Sarah Josepha Hale Mother of Thanksgiving

Sarah Josepha Hale
1788- 1879

I was recently asked an interesting question. What inspires you? Without thinking I answered jokingly, coffee and chocolate. My husband can attest that I am not a morning person, so it is true the thought of a good cup of joe motivates me when the annoying sound of the alarm clock doesn't. I probably don't even need to explain the magnetic force of chocolate.

But what really motivates me is everyday people who overcome obstacles with grace and dignity. Which brings me to the mention an unlikely heroine born more than two hundred years ago, but we feel her contributions still today. Her name is Sarah Josepha Hale.

Though women of the time could not attend college, Sarah was fortunate to have a mother who encouraged her to read and learn. She also had a brother who did attend and taught her as much as he could. 

In 1822, when she was expecting her fifth child, her husband died of pneumonia. To support herself she first took a job making hats, and at night while her children slept, she wrote. 

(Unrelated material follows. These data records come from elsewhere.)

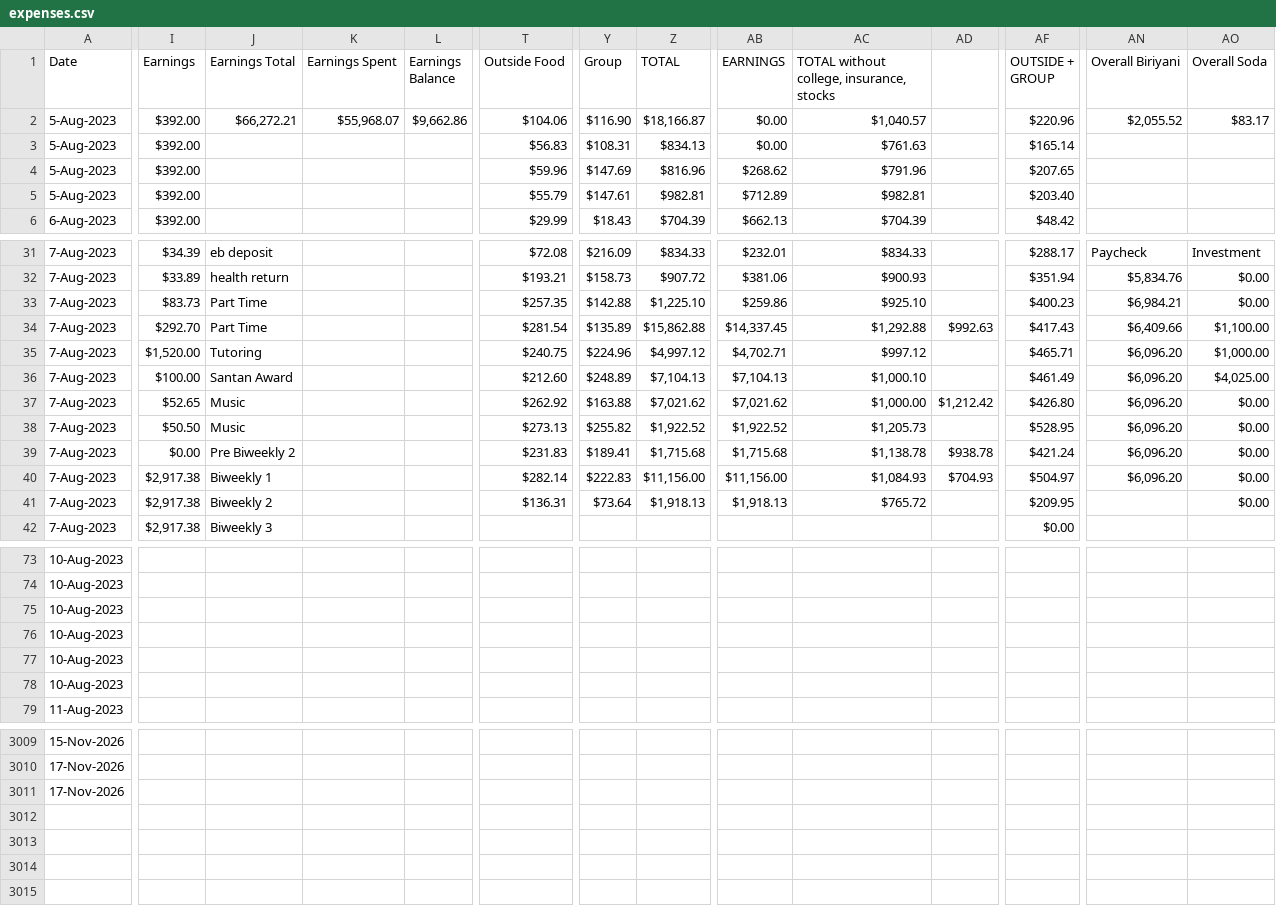
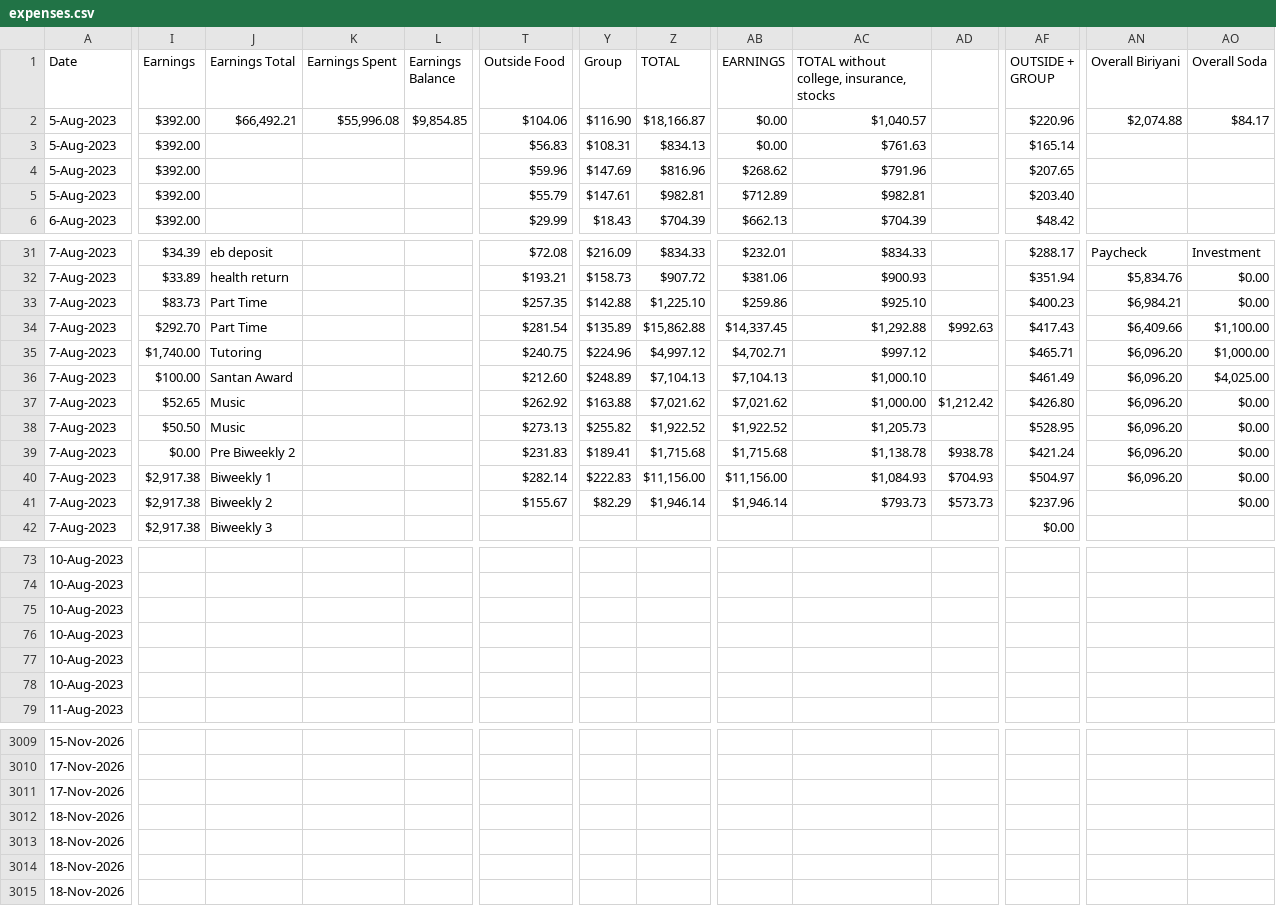
Before and after one commit to gauthiii/weight_flowchart, a CSV file: data/expenses.csv, drawn as a sheet; only a part is shown, gaps mark what is left out; rows hold the shown columns only; the diff covers the shown part only; the diff names each change by its address in the sheet, - before the commit and + after, or states it on an @@ line.

```diff
--- a/data/expenses.csv
+++ b/data/expenses.csv
-J2 (Earnings Total): $66,272.21
+J2 (Earnings Total): $66,492.21
-K2 (Earnings Spent): $55,968.07
+K2 (Earnings Spent): $55,996.08
-L2 (Earnings Balance): $9,662.86
+L2 (Earnings Balance): $9,854.85
-AN2 (Overall Biriyani): $2,055.52
+AN2 (Overall Biriyani): $2,074.88
-AO2 (Overall Soda): $83.17
+AO2 (Overall Soda): $84.17
-I35 (Earnings): $1,520.00
+I35 (Earnings): $1,740.00
-T41 (Outside Food): $136.31
+T41 (Outside Food): $155.67
-Y41 (Group): $73.64
+Y41 (Group): $82.29
-Z41 (TOTAL): $1,918.13
+Z41 (TOTAL): $1,946.14
-AB41 (EARNINGS): $1,918.13
+AB41 (EARNINGS): $1,946.14
-AC41: $765.72
+AC41: $793.73
-AD41: (empty)
+AD41: $573.73
-AF41 (OUTSIDE + GROUP): $209.95
+AF41 (OUTSIDE + GROUP): $237.96
+row 3012: 18-Nov-2026
+row 3013: 18-Nov-2026
+row 3014: 18-Nov-2026
+row 3015: 18-Nov-2026
```
Also changed, not shown: 5 edited cells elsewhere in this file, data/calories.csv, 4 other files.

She also wrote for magazines and was eventually offered a job for Ladies Magazine and later for another influential magazine, Godey's Lady's Book. She wanted to expand women's minds beyond fashion, so she published articles on history, science, household advice, and advocated for female education.

Her collection of Poems for Our Children was published
 in 1930 and included,  "Mary Had a Little Lamb."

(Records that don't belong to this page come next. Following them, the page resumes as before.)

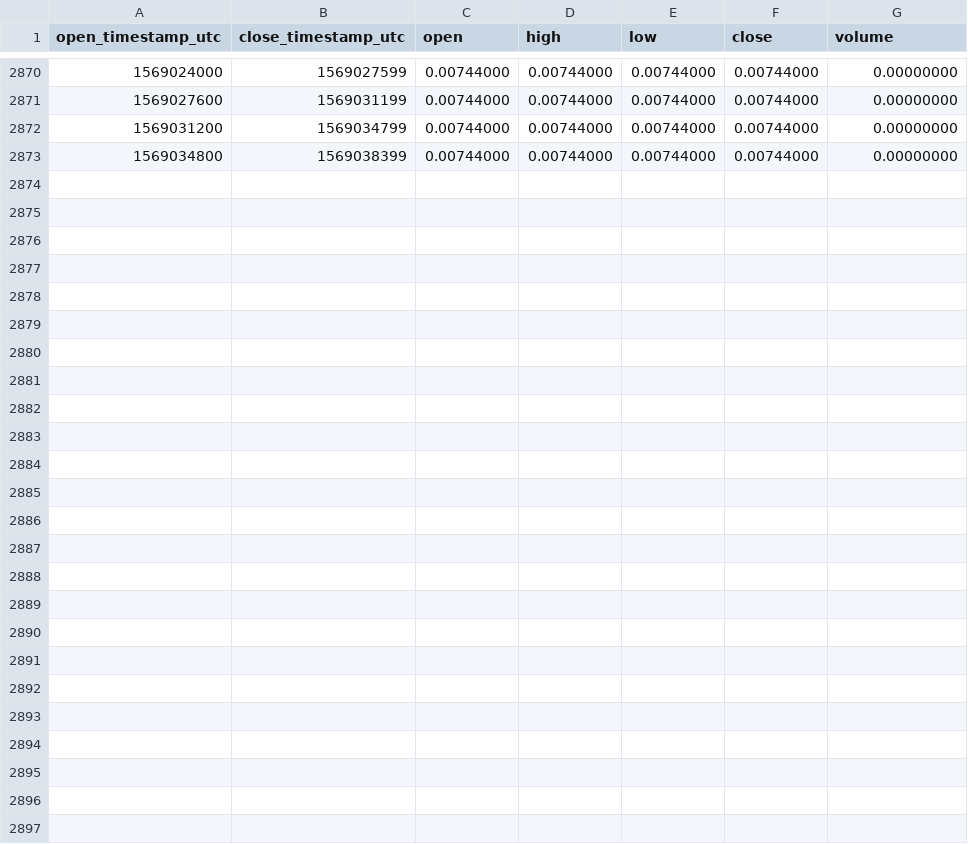
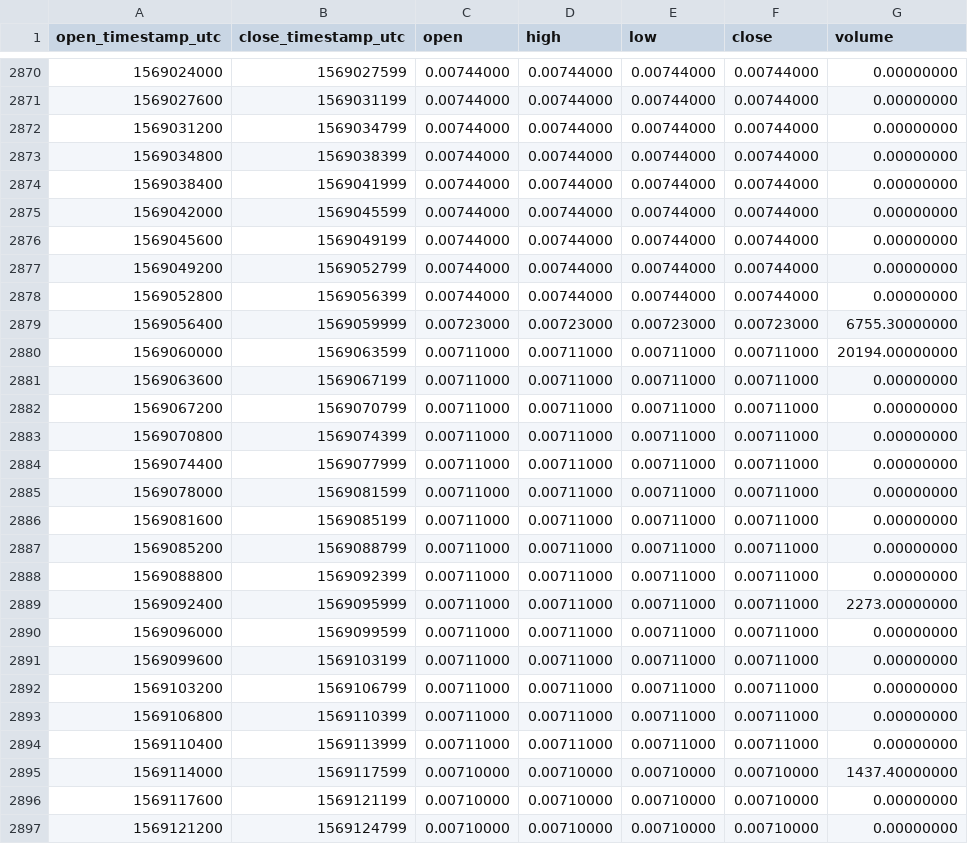
Before and after one commit to cryptobigbro/binance-PHBUSDC, a CSV file: binance-PHBUSDC-1h.csv, drawn as a sheet; only a part is shown, gaps mark what is left out.

Commit message:
Update OHLCV data.

```diff
--- a/binance-PHBUSDC-1h.csv
+++ b/binance-PHBUSDC-1h.csv
@@ -2873 +2873,25 @@ open_timestamp_utc,close_timestamp_utc,open,high,low,close,volume
 1569034800,1569038399,0.00744000,0.00744000,0.00744000,0.00744000,0.00000000
+1569038400,1569041999,0.00744000,0.00744000,0.00744000,0.00744000,0.00000000
+1569042000,1569045599,0.00744000,0.00744000,0.00744000,0.00744000,0.00000000
+1569045600,1569049199,0.00744000,0.00744000,0.00744000,0.00744000,0.00000000
+1569049200,1569052799,0.00744000,0.00744000,0.00744000,0.00744000,0.00000000
+1569052800,1569056399,0.00744000,0.00744000,0.00744000,0.00744000,0.00000000
+1569056400,1569059999,0.00723000,0.00723000,0.00723000,0.00723000,6755.30000000
+1569060000,1569063599,0.00711000,0.00711000,0.00711000,0.00711000,20194.00000000
+1569063600,1569067199,0.00711000,0.00711000,0.00711000,0.00711000,0.00000000
+1569067200,1569070799,0.00711000,0.00711000,0.00711000,0.00711000,0.00000000
+1569070800,1569074399,0.00711000,0.00711000,0.00711000,0.00711000,0.00000000
+1569074400,1569077999,0.00711000,0.00711000,0.00711000,0.00711000,0.00000000
+1569078000,1569081599,0.00711000,0.00711000,0.00711000,0.00711000,0.00000000
+1569081600,1569085199,0.00711000,0.00711000,0.00711000,0.00711000,0.00000000
+1569085200,1569088799,0.00711000,0.00711000,0.00711000,0.00711000,0.00000000
+1569088800,1569092399,0.00711000,0.00711000,0.00711000,0.00711000,0.00000000
+1569092400,1569095999,0.00711000,0.00711000,0.00711000,0.00711000,2273.00000000
+1569096000,1569099599,0.00711000,0.00711000,0.00711000,0.00711000,0.00000000
+1569099600,1569103199,0.00711000,0.00711000,0.00711000,0.00711000,0.00000000
+1569103200,1569106799,0.00711000,0.00711000,0.00711000,0.00711000,0.00000000
+1569106800,1569110399,0.00711000,0.00711000,0.00711000,0.00711000,0.00000000
+1569110400,1569113999,0.00711000,0.00711000,0.00711000,0.00711000,0.00000000
+1569114000,1569117599,0.00710000,0.00710000,0.00710000,0.00710000,1437.40000000
+1569117600,1569121199,0.00710000,0.00710000,0.00710000,0.00710000,0.00000000
+1569121200,1569124799,0.00710000,0.00710000,0.00710000,0.00710000,0.00000000
```
Also changed, not shown: binance-PHBUSDC-1d.csv.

Even though George Washington proclaimed a national day of Thanksgiving in 1789 to recognize the success and conclusion of the War of Independence, for the most part, the recognition of an official holiday was a state or local affair. Typically the governors would select a date in late November or early December. 
Thanksgiving was a New England tradition, not embraced by the Southern States. It was the New Englanders who spread the holiday to the western territories. 
By the 1840s, the traditional New England menu of turkey, cranberries, potatoes, and pumpkin (and other) pies was in place, but recognition of the holiday still varied. 
Writer and editor Sarah Josepha Hale tried for many years to establish a national Thanksgiving holiday, similar to Independence Day. In 1827, as an editor of Boston's Ladies Magazine, she began writing essays calling for a national holiday of Thanksgiving. 

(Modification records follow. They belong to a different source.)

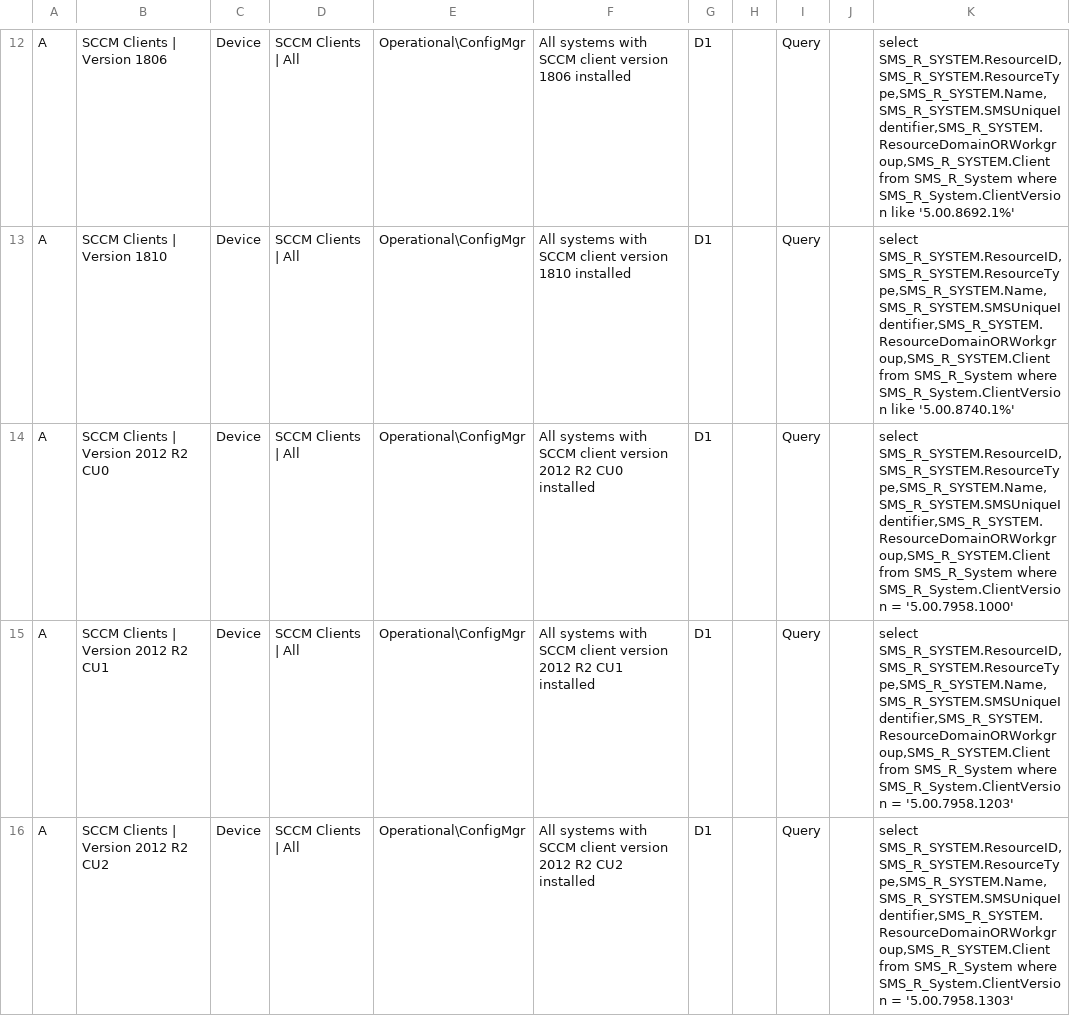
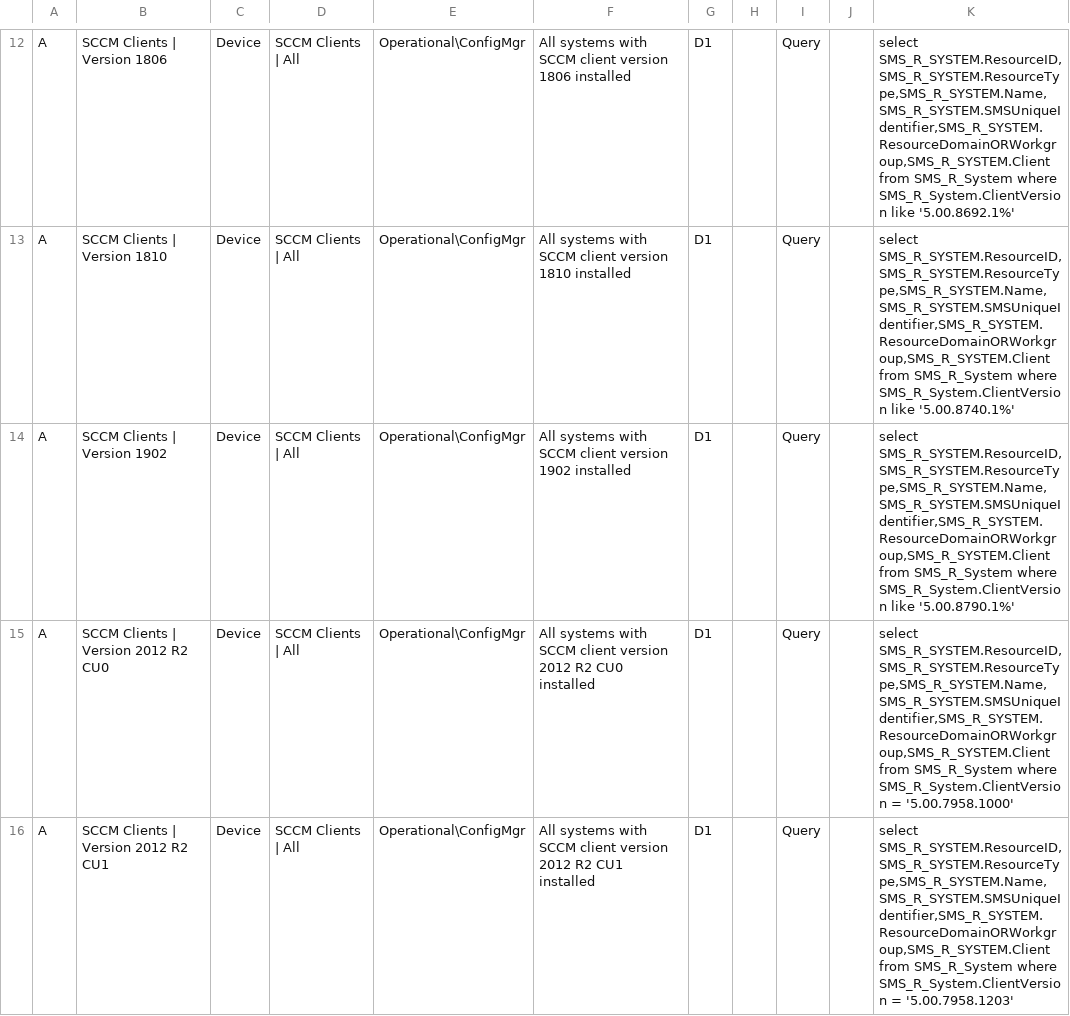
Before and after one commit to BlackCatDeployment/SCCM, a CSV file: ManageCollections/CreateOperationalCollections-ForCB.csv, drawn as a sheet; only a part is shown, gaps mark what is left out; the shorter side is filled out with more unchanged rows; the diff names each change by its address in the sheet, - before the commit and + after, or states it on an @@ line.

Commit message:
Manage SCCM 1902

```diff
--- a/ManageCollections/CreateOperationalCollections-ForCB.csv
+++ b/ManageCollections/CreateOperationalCollections-ForCB.csv
+row 14: A | SCCM Clients | Version 1902 | Device | SCCM Clients | All | Operational\ConfigMgr | All systems with SCCM client version 1902 installed | D1 |  | Query |  | select SMS_R_SYSTEM.ResourceID,SMS_R_SYSTEM.ResourceType,SMS_R_SYSTEM.Name,SMS_R_SYSTEM.SMSUniqueIdentifier,SMS_R_SYSTEM.ResourceDomainORWorkgroup,SMS_R_SYSTEM.Client from SMS_R_System where SMS_R_System.ClientVersion like '5.00.8790.1%'
```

In 1846 as editor of Godey's Lady Book, she launched a letter writing campaign to enlist support for her cause. She wrote directly to President Zachary Taylor in 1849, asking him to reinstate a National Day of Thanksgiving.

Sarah knew that America was growing fast and believed a national celebration could help bring the country together. In her 1860 editorial, she wrote, "The New National Holiday would awaken in American hearts the love of home and country, of thankfulness to God, and peace between brethren."

But the idea of a celebration after the harvest was certainly nothing new. The cattle drives ended by the end of November and farmers would have completed their harvest, both would be a cause for a celebration. 
Unsuccessful, she continued her quest and wrote letters to five Presidents, Finally in 1863, Abraham Lincoln proclaimed a national day of "Thanksgiving and Praise to our beneficent Father who dwelleth in the Heavens," to be celebrated on the last Thursday in November.

Early American Cookery: "The Good Housekeeper," 1841 by [Hale, Sarah Josepha]

Over the years Sarah published articles and recipes for roast turkey with sage dressing, mashed potatoes and pies that to this day are associated with the celebration. By the time Thanksgiving became an official national holiday, her magazine had already inspired women to want to participate.

So what about you? What inspires you?

In my debut novel, Rebecca's Hope, I introduce several inspiring young women who face everyday obstacles typical of the 19th century with grace and dignity. 

Rebecca's Hope, combines History, Humor, and Romance with an emphasis on Faith, Friends, and  Good Clean Fun. Rebecca's Hope is a work of fiction that reminds us how God can use adversity to strengthen us and draw us closer to Him and give us the desires of our heart in ways we may never expect.               

Fans of western historical romance will enjoy this beautiful story set in the late 19th-century of love and forgiveness. As the unfortunate circumstances of Rebecca's childhood unfold, we discover a heroine who is both resilient and kind. Rebecca and Sam's love story will have readers rooting for their happy ending. 

Connect with Kimberly:

Amazon Author Page: amazon.com/authorkimberlygrist
Website: https://kimberlygrist.com/


1 comment:

  1. Excellent, and so wonderful that you included Sarah's background as well. It always adds so much more to the story. Doris